Having taken up smoking after quitting for 5 years, I, J. Hardspear de la Azotea have tried to stop again since the 1st cigarette I smoked in July. Not successful.
Then I got myself a prescription for the new quit-smoking drug – Champix – by Pfizer. Putting it simply – the other successful drug in recent years (Zyban), is an anti-depressant of which one of the side effects is to curb cravings for smoking. Champix on the other hand blocks the nicotine receptors in the brain, as I understand it.
I started taking Champix a week ago and also enrolled in the online support programme Pfizer developed called mytimetostart The programme advises one to finally stop smoking a week after you’ve started the meds. During the 1st week they start you off on a weak dosage, which increases to full strength on the first day you’re supposed to quit.

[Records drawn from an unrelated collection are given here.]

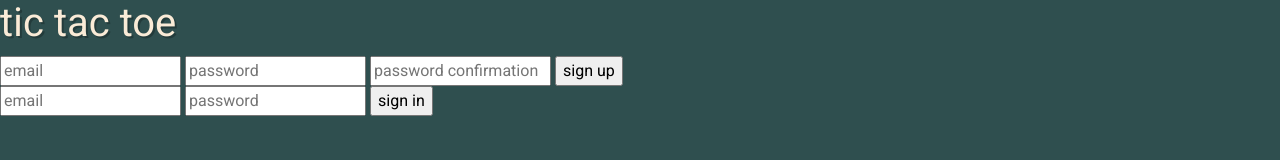
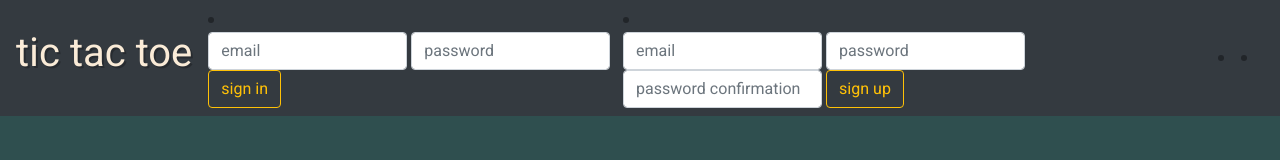
Before and after one commit to rrbixler/project-game-robbie, a website built with webpack: page index.html in a window 1280 px wide. Built offline with nearby package versions, Linux system fonts and the light colour scheme.

Commit message:
Added styling to the forms and buttons
-Used bootstrap to make creative buttons and forms
-move authentication information into a nav bar

```diff
--- a/assets/scripts/game/events.js
+++ b/assets/scripts/game/events.js
@@ -81,6 +81,7 @@ const endGameDraw = function () {
   $('.col-3').off('click', onPlacePiece)
   $('.player-indicator').hide()
 }
+
 // winning combinations function
 const onScoreDisplay = function () {
   if ($('#one').text() === 'X' && $('#two').text() === 'X' && $('#three').text() === 'X') {
@@ -143,7 +144,7 @@ const onCreateBoard = function (event) {
     .then(ui.onCreateSuccess)
     .catch(ui.onCreateError)
 }
-//function that funs when clicking on get games button
+// function that funs when clicking on get games button
 const onGetGames = function (response) {
   $('.score-display').empty()
   $('.player-indicator').empty()
--- a/index.html
+++ b/index.html
@@ -12,72 +12,55 @@
       <script src="public/application.js" type="text/javascript" charset="utf-8" defer></script>
     </head>
     <body>
+<nav class="navbar navbar-expand-lg navbar-dark bg-dark">
+  <a class="navbar-brand">
+    <h1>tic tac toe</h1>
+  </a>
 
-      <h1>tic tac toe</h1>
+<li class="nav-item">
+  <div class="form-inline">
+    <form id="sign-in">
+      <input type="email" class="form-control" name="credentials[email]" placeholder="email" required>
+      <input type="password" class="form-control" name="credentials[password]" placeholder="password">
+      <input type="submit" class="btn btn-outline-warning" value="sign in">
+    </form>
+  </div>
+</li>
+
+<li class="nav-item mr">
+  <div class="form-inline">
+    <form id="sign-up">
+      <input type="email" class="form-control" name="credentials[email]" placeholder="email" required>
+      <input type="password" class="form-control" name="credentials[password]" placeholder="password">
+      <input type="password" class="form-control" name="credentials[password_confirmation]" placeholder="password confirmation">
+      <input class="btn btn-outline-warning" type="submit" value="sign up">
+    </form>
+  </div>
+</li>
+
+<li class="nav-item">
+  <div class="form-inline">
+    <form id="change-password">
+      <input type="password" class="form-control" name="passwords[old]" placeholder="oldpassword">
+      <input type="password" class="form-control" name="passwords[new]" placeholder="newpassword">
+      <input type="submit" class="btn btn-outline-warning" value="change password">
+    </form>
+  </div>
+</li>
+
+<li class="nav-item">
+  <form id="sign-out">
+    <input type="submit" class="btn btn-outline-secondary mr-auto" value="sign out">
+  </form>
+</li>
+</nav>
       <div class="messages"></div>
 
-      <!-- Button trigger modal -->
 
+       <!-- <h2>Create Game</h2>  -->
+        <button class="btn btn-outline-success" id="create-game">new game</button>
 
-<!-- <button type="button" class="btn btn-primary" data-toggle="modal" data-target="#exampleModal">
-  sign up here
-</button> -->
-
-
-<!-- change color of button from blue to gray  -->
-<!-- Modal -->
-
-<!-- <div class="modal fade" id="exampleModal" tabindex="-1" role="dialog" aria-labelledby="exampleModalLabel" aria-hidden="true">
-  <div class="modal-dialog" role="document">
-    <div class="modal-content">
-      <div class="modal-header">
-        <h5 class="modal-title" id="exampleModalLabel">sign in to play</h5>
-        <button type="button" class="close" data-dismiss="modal" aria-label="Close">
-          <span aria-hidden="true">&times;</span>
-        </button>
-      </div>
-      <div class="modal-body">
-          <div class="messages"></div> -->
-        <form id="sign-up">
-          <input type="email" name="credentials[email]" placeholder="email" required>
-          <input type="password" name="credentials[password]" placeholder="password">
-          <input type="password" name="credentials[password_confirmation]" placeholder="password confirmation">
-          <input type="submit" value="sign up">
-        </form>
-      <!-- </div>
-      <div class="modal-footer">
-
-        <!-- <button type="button" class="btn btn-secondary" >close</button> -->
-
-        <!-- <button type="button" class="btn btn-primary" data-dismiss="modal">go to sign in</button>
-      </div>
-    </div>
-  </div>
-</div> -->
-
-        <!-- <form id="sign-up">
-          <input type="email" name="credentials[email]" placeholder="email" required>
-          <input type="password" name="credentials[password]" placeholder="password">
-          <input type="password" name="credentials[password_confirmation]" placeholder="password confirmation">
-          <input type="submit" value="sign up">
-        </form> -->
-        <form id="sign-in">
-          <input type="email" name="credentials[email]" placeholder="email" required>
-          <input type="password" name="credentials[password]" placeholder="password">
-          <input type="submit" value="sign in">
-        </form>
-        <form id="change-password">
-          <input type="password" name="passwords[old]" placeholder="oldpassword">
-          <input type="password" name="passwords[new]" placeholder="newpassword">
-          <input type="submit" value="change password">
-        </form>
-        <form id="sign-out">
-          <input type="submit" value="sign out">
-        </form>
-       <!-- <h2>Create Game</h2>  -->
-        <button id="create-game">new game</button>
-
-        <button id="stats">get game</button>
+        <button class="btn btn-outline-info" id="stats">stats</button>
 
         <h3 class="stats-display"></h3>
 
```
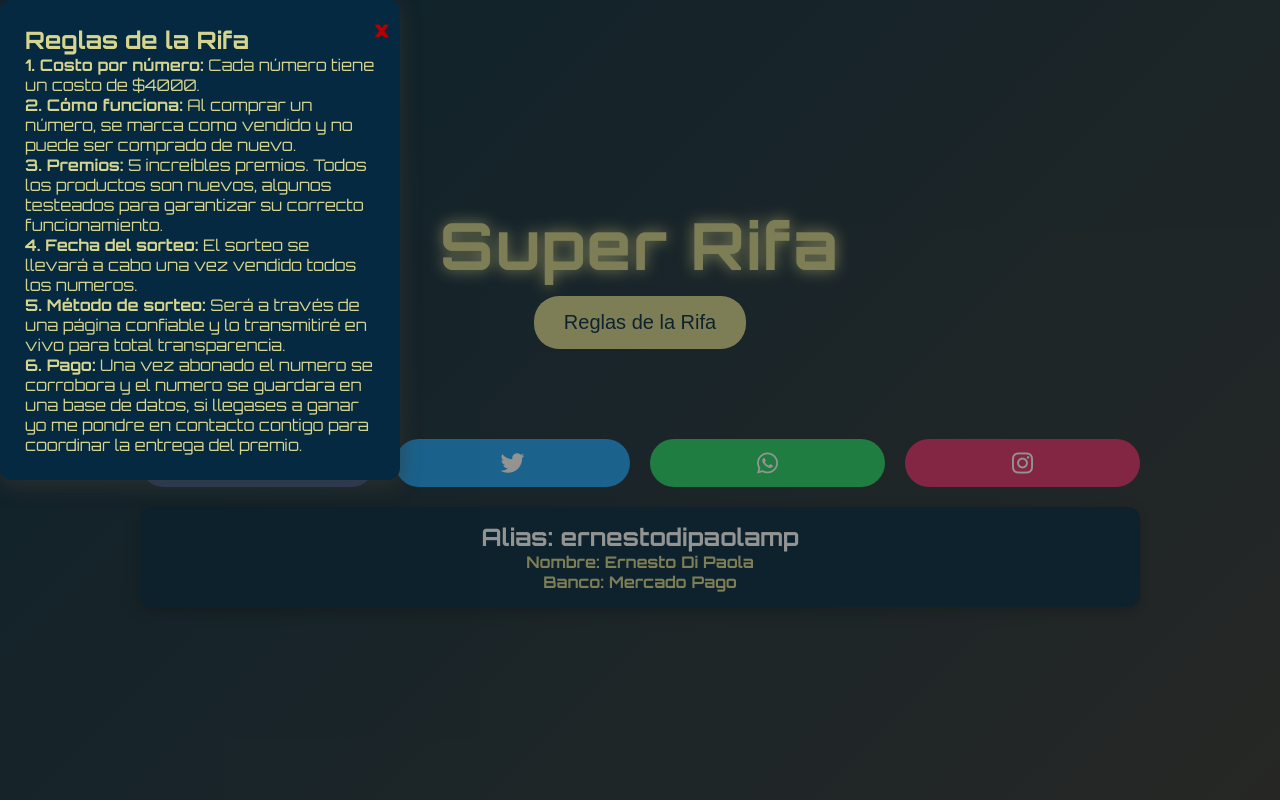
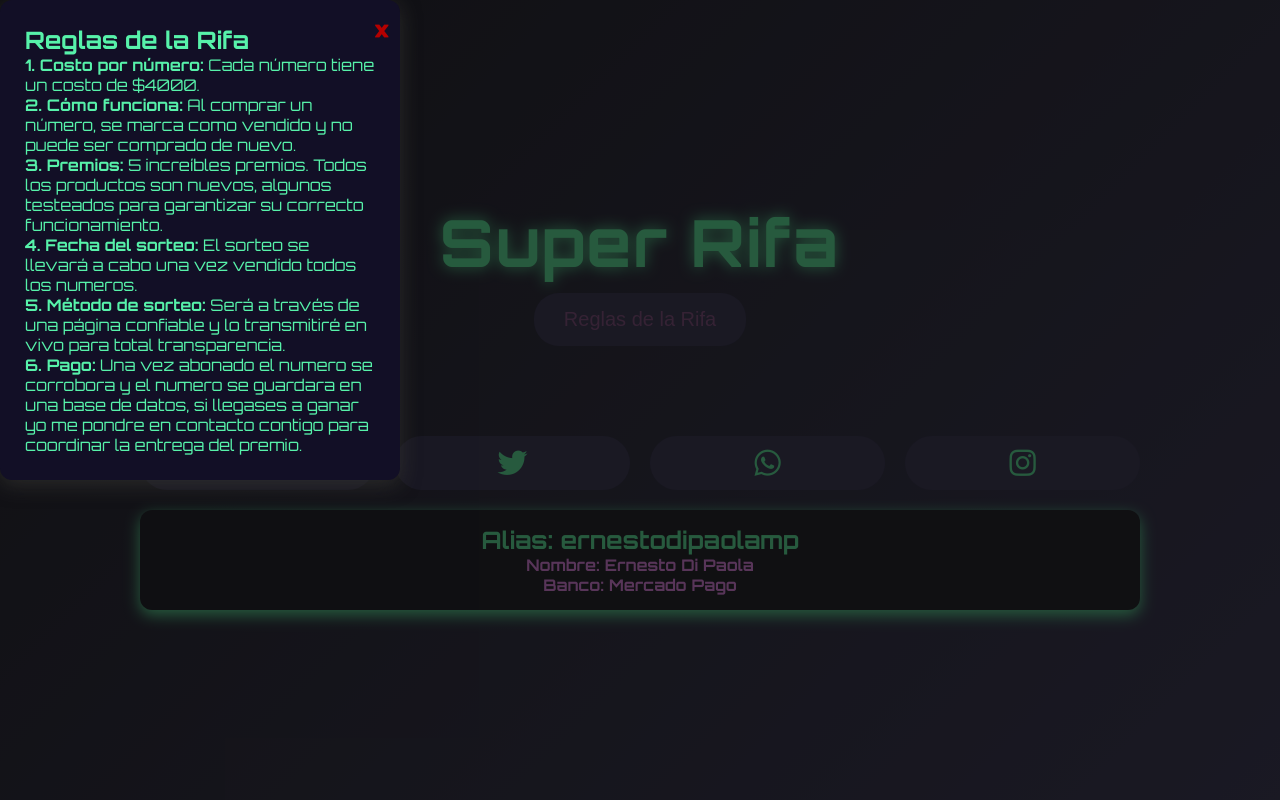
Before and after one commit to Ernestodip/rifa, a website with bundled scripts: page public/index.html in a window 1280 px wide. Both pictures are taken after a click on the button "Reglas de la Rifa". Built offline with nearby package versions, Linux system fonts and the light colour scheme; no server answers.

Commit message:
se agrega colores nuevos y se prueba seguridad, intento 1, NICO AYUDAAAA

```diff
--- a/public/style.css
+++ b/public/style.css
@@ -7,7 +7,7 @@
 
 
 body {
-    background: linear-gradient(135deg, #042940, #333333);
+    background: linear-gradient(135deg, #120F26, #302A59);
     color: #D9D1B8;  /* Color amarillo */
     font-family: 'Orbitron', sans-serif;
     text-align: center;
@@ -21,7 +21,6 @@ body {
 
 .main-container {
     max-width: 390px;
-
     margin: 0 auto;
     display: flex;
     flex-direction: column;
@@ -35,16 +34,16 @@ header {
 
 h1 {
     font-size: 28px;
-    color: #D6D58E;
+    color:#57F2AA;
     letter-spacing: 2px;
-    text-shadow: 0 0 15px #D6D58E;
+    text-shadow: 0 0 15px #57F2AA;
     margin-bottom: 10px;
 }
 
 
 .btn-reglas {
-    background-color: #D6D58E;
-    color: #042940;
+    background-color: #302A59;
+    color: #84468C;
     padding: 10px 20px;
     border: none;
     border-radius: 25px;
@@ -53,7 +52,7 @@ h1 {
 }
 
 .btn-reglas:hover {
-    background-color:#019b8b;
+    background-color:#57F2AA;
     transform: scale(1.05);
 }
 
@@ -66,14 +65,14 @@ h1 {
     top: 0;
     width: 100%;
     height: 100%;
-    background-color:#191a1777;
+    background-color:#0f110aab;
     justify-content: center;
     align-items: center;
 }
 
 .modal-content {
-    background-color: #042940;
-    color: #D6D58E;
+    background-color: #120F26;
+    color: #57F2AA;
     padding: 25px;
     width: 90%;
     max-width: 400px;
@@ -101,7 +100,7 @@ h1 {
 #contador-vendidos {
     font-size: 16px;
     font-weight: bold;
-    color: #D6D58E;
+    color: #57F2AA;
 }
 
 /* TABLA DE LA RIFA */
@@ -114,8 +113,8 @@ h1 {
 .container table {
     width: 100%;
     border-collapse: collapse;
-    background-color: #005C53;
-    box-shadow: 0 0 20px #D6D58E;
+    background-color: #120F26;
+    box-shadow: 0 0 20px #57F2AA;
     border-radius: 15px;
     overflow: hidden;
 }
@@ -135,25 +134,25 @@ th, td {
     text-align: center;
     border: 2px solid #262626;
     font-size: 16px;
-    color: #D6D58E;
+    color: #84468C;
     transition: background-color 0.3s ease;
 }
 
 th {
-    background-color: #D6D58E;
-    color: #D6D58E;
+    background-color: #302A59;
+    color: #302A59;
 }
 
 /* Efecto de hover sobre celdas */
 td:hover {
-    background-color: #019b8b;
+    background-color:#57F2AA;
     cursor: pointer;
 }
 
 /* Estilo para números vendidos */
 td.vendido {
     background-color: #a70d0d;
-    color: white;
+    color: #57F2AA;
     text-decoration: line-through;
 }
 
@@ -168,7 +167,7 @@ td.vendido {
 
 .btn-social {
     background-color: #333;
-    color: white;
+    color: #57F2AA;
     padding: 12px 25px;
     border-radius: 50px;
     text-decoration: none;
@@ -186,37 +185,37 @@ td.vendido {
 }
 
 .facebook {
-    background-color: #3b5998;
+    background-color: #302A59;
 }
 
 .twitter {
-    background-color: #1da1f2;
+    background-color: #302A59;
 }
 
 .whatsapp {
-    background-color: #25d366;
+    background-color: #302A59;
 }
 
 .instagram {
-    background-color: #E1306C;
+    background-color: #302A59;
 }
 
 .btn-social:hover {
-    background-color: #00bfff;
+    background-color:#302A59;
 }
 
 .btn-social i {
-    font-size: 24px; /* Tamaño más grande de los iconos */
+    font-size: 30px; /* Tamaño más grande de los iconos */
 }
 
 /* INFORMACIÓN DE TRANSFERENCIA */
 .transfer-info {
-    background-color: #042940;
-    color: #fff;
+    background-color: #120F26;
+    color: #57F2AA;
     padding: 15px;
     border-radius: 12px;
     text-align: center;
-    box-shadow: 0 5px 15px rgba(0, 0, 0, 0.3);
+    box-shadow: 0 5px 15px #57F2AA;
 }
 
 .transfer-info h3 {
@@ -227,7 +226,7 @@ td.vendido {
 .transfer-info p {
     font-size: 16px;
     font-weight: bold;
-    color: #D6D58E;
+    color: #ef80fd;
 }
 
 /* MEDIA QUERIES: PANTALLAS MÁS GRANDES */
```
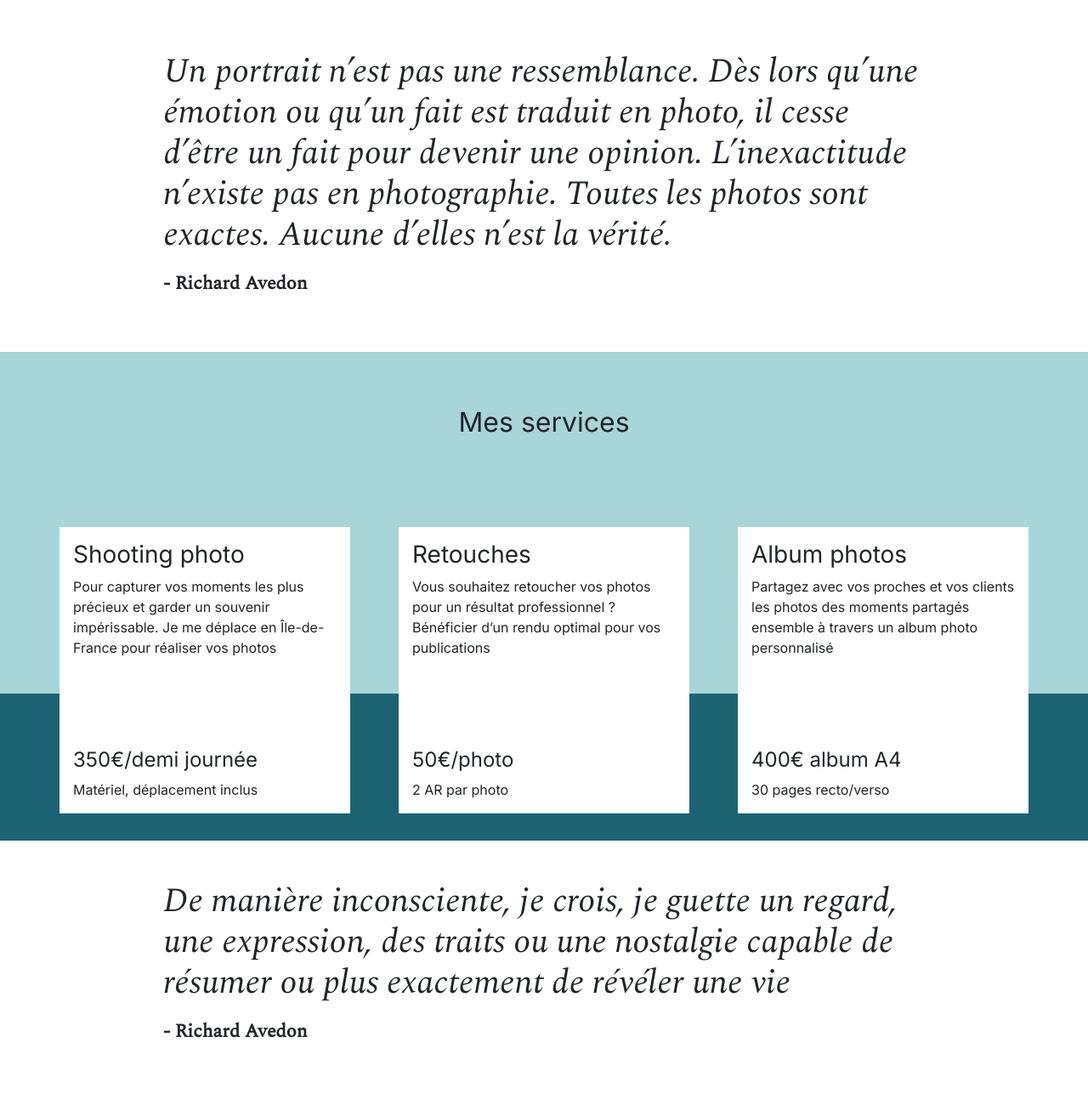
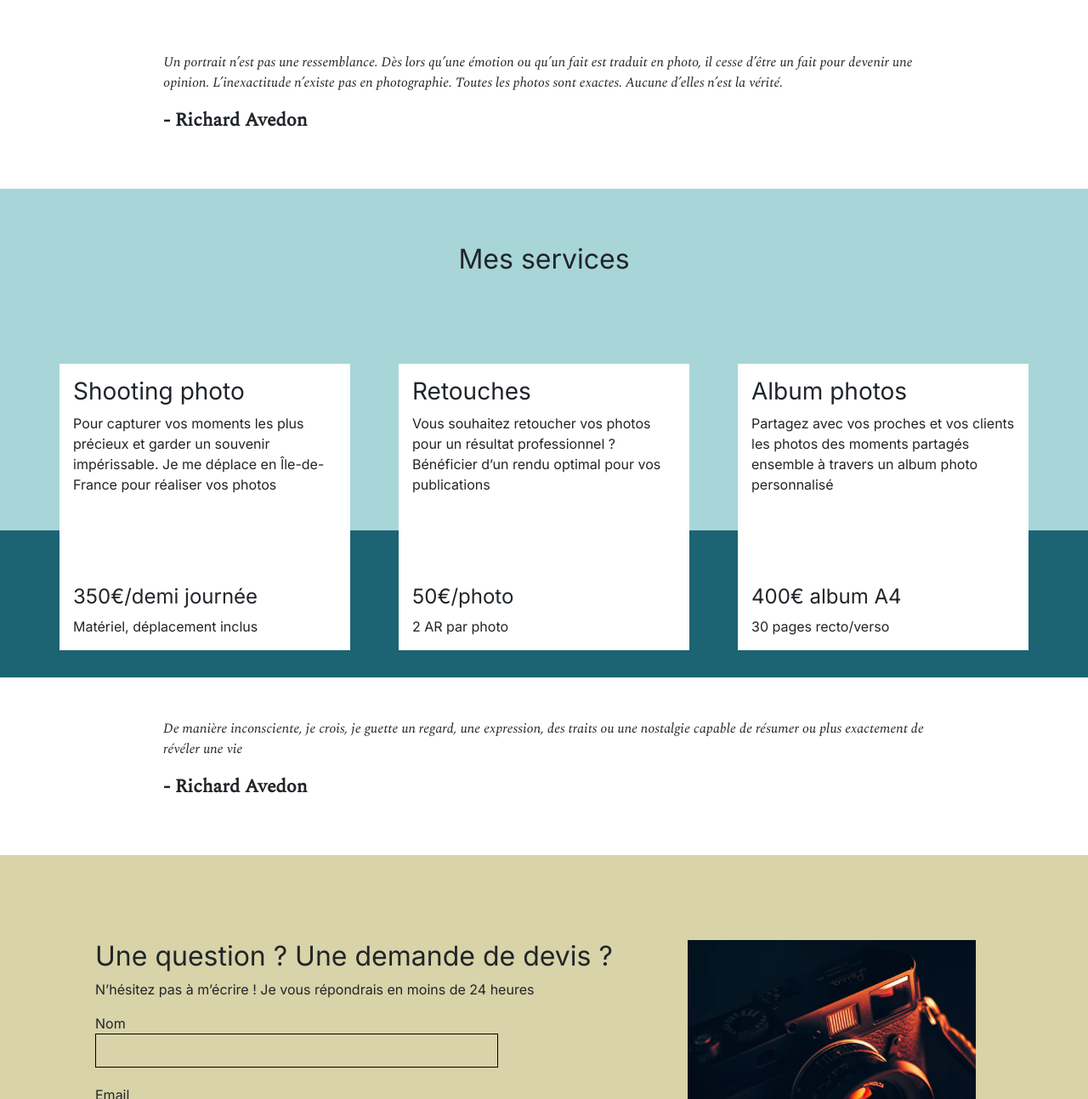
Before and after one commit to DestroyAdenyum/Projet_9-NinaCarducci, a plain HTML site: page index.html in a window 1280 px wide. Shown: the part 3049-4342 px from the top of the page at 85% size. Drawn offline with nearby package versions, Linux system fonts and the light colour scheme.

Commit message:
change <blockquote>, <title> and gallery filters css, and add meta description

```diff
--- a/assets/style.css
+++ b/assets/style.css
@@ -91,7 +91,7 @@ body {
 }
 
 #gallery {
-	/*	min-height: 100vh; */
+	min-height: 100vh;
 }
 .title{
 	text-align: center;
@@ -101,7 +101,7 @@ body {
 	justify-content: center;
 }
 .nav-pills .nav-link.active, .nav-pills .show > .nav-link {
-	color: #fff;
+	color: #000000;
 	background-color: #BEB45A;
 	border-radius:0 ;
 }
--- a/index.html
+++ b/index.html
@@ -1,15 +1,17 @@
 <!DOCTYPE html>
 <html lang="fr">
 <head>
+	<meta charset="UTF-8">
 	<meta name="viewport" content="width=device-width, initial-scale=1.0">
+	<meta name="description" content="Nina Carducci photographe, retouches photos, shooting et album photos">
+
 	<link rel="stylesheet" href="./assets/bootstrap/bootstrap.css">
 	<link rel="stylesheet" href="./assets/style.css">
 	<link rel="preconnect" href="https://fonts.googleapis.com">
 	<link rel="preconnect" href="https://fonts.gstatic.com" crossorigin>
 	<link href="https://fonts.googleapis.com/css2?family=Inter&family=Spectral:ital,wght@0,400;1,300;1,400;1,800&display=swap" rel="stylesheet">
-	<meta charset="UTF-8">
 
-	<title>Nina Carducci</title>
+	<title>Nina Carducci - Photographe</title>
 
 	<script src="./assets/bootstrap/bootstrap.bundle.js" defer></script>
 	<script src="https://code.jquery.com/jquery-3.4.1.min.js" integrity="sha256-CSXorXvZcTkaix6Yvo6HppcZGetbYMGWSFlBw8HfCJo=" crossorigin="anonymous" defer></script>
@@ -77,7 +79,7 @@
 	<div id="gallery">
 		<h2 class="title">Portfolio</h2>
 		<div class="container py-3">
-			<div class="gallery" style="display: none">
+			<div class="gallery">
 				<img data-gallery-tag="Concert" class="gallery-item" src="./assets/images/gallery/concerts/aaron-paul-wnX-fXzB6Cw-unsplash.webp" alt="Aaron Paul"/>
 				<img data-gallery-tag="Entreprises" class="gallery-item" src="./assets/images/gallery/entreprise/ali-morshedlou-WMD64tMfc4k-unsplash.webp" alt="Ali Morshedlou"/>
 				<img data-gallery-tag="Entreprises" class="gallery-item" src="./assets/images/gallery/entreprise/jason-goodman-tHO1_OuKbg0-unsplash.webp" alt="Jason Goodman"/>
@@ -90,12 +92,10 @@
 			</div>
 		</div>
 		<div class="quote">
-			<figure>
-				<blockquote>
-					<h1 class="quote__text">Un portrait n’est pas une ressemblance. Dès lors qu’une émotion ou qu’un fait est traduit en photo, il cesse d’être un fait pour devenir une opinion. L’inexactitude n’existe pas en photographie. Toutes les photos sont exactes. Aucune d’elles n’est la vérité.</h1>
-				</blockquote>
-				<figcaption class="quote__author">- Richard Avedon</figcaption>
-			</figure>
+			<blockquote>
+				<p class="quote__text">Un portrait n’est pas une ressemblance. Dès lors qu’une émotion ou qu’un fait est traduit en photo, il cesse d’être un fait pour devenir une opinion. L’inexactitude n’existe pas en photographie. Toutes les photos sont exactes. Aucune d’elles n’est la vérité.</p>
+				<footer class="quote__author">- Richard Avedon</footer>
+			</blockquote>
 		</div>
 	</div>
 
@@ -111,7 +111,6 @@
 					<h4>350€/demi journée</h4>
 					<span>Matériel, déplacement inclus</span>
 				</div>
-
 			</div>
 			<div class="service">
 				<div class="service__description">
@@ -137,12 +136,10 @@
 	</div>
 
 	<div class="quote">
-		<figure>
 			<blockquote>
-				<h1 class="quote__text">De manière inconsciente, je crois, je guette un regard, une expression, des traits ou une nostalgie capable de résumer ou plus exactement de révéler une vie</h1>
+				<p class="quote__text">De manière inconsciente, je crois, je guette un regard, une expression, des traits ou une nostalgie capable de résumer ou plus exactement de révéler une vie</p>
+				<footer class="quote__author">- Richard Avedon</footer>
 			</blockquote>
-			<figcaption class="quote__author">- Richard Avedon</figcaption>
-		</figure>
 	</div>
 
 	<div id="contact">
```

During that 1st week, personally I did not feel much of an urge to quit, but I have been getting these super motivational, helpful and insightful e-mails form the programme.
Yesterday I actually had to stop. Lo and freaking behold. I did not crave a cigarette at all. I was not cranky, irritated, agitated, impatient or “mislik”. I first thought of a cigarette at 15:00 after an afternoon nap. During the evening we were with friends and I had a glass of red wine. I had a very low intensity and fleeting “lus” for a cigarette, which was totally manageable and quick.
This morning I woke up – no craving!!!
In fact. My mood and energy levels improved quite a bit since I started Champix a week ago.
5 Years ago when I first quit, I went cold turkey (nicotine replacement therapy did not help me at all). It was extremely difficult, but I did it. Now is one of those periods in my life which is typically not a good time to stop, but with Champix I am doing it anyway, despite all the stressors in my life.
I was worried that taking Champix with Ritalin may have some strange effects, but after consulting with friend Cara Noir, who is a psychiatrist, I was happy to learn that it should not,
and now I am testament
that it does not.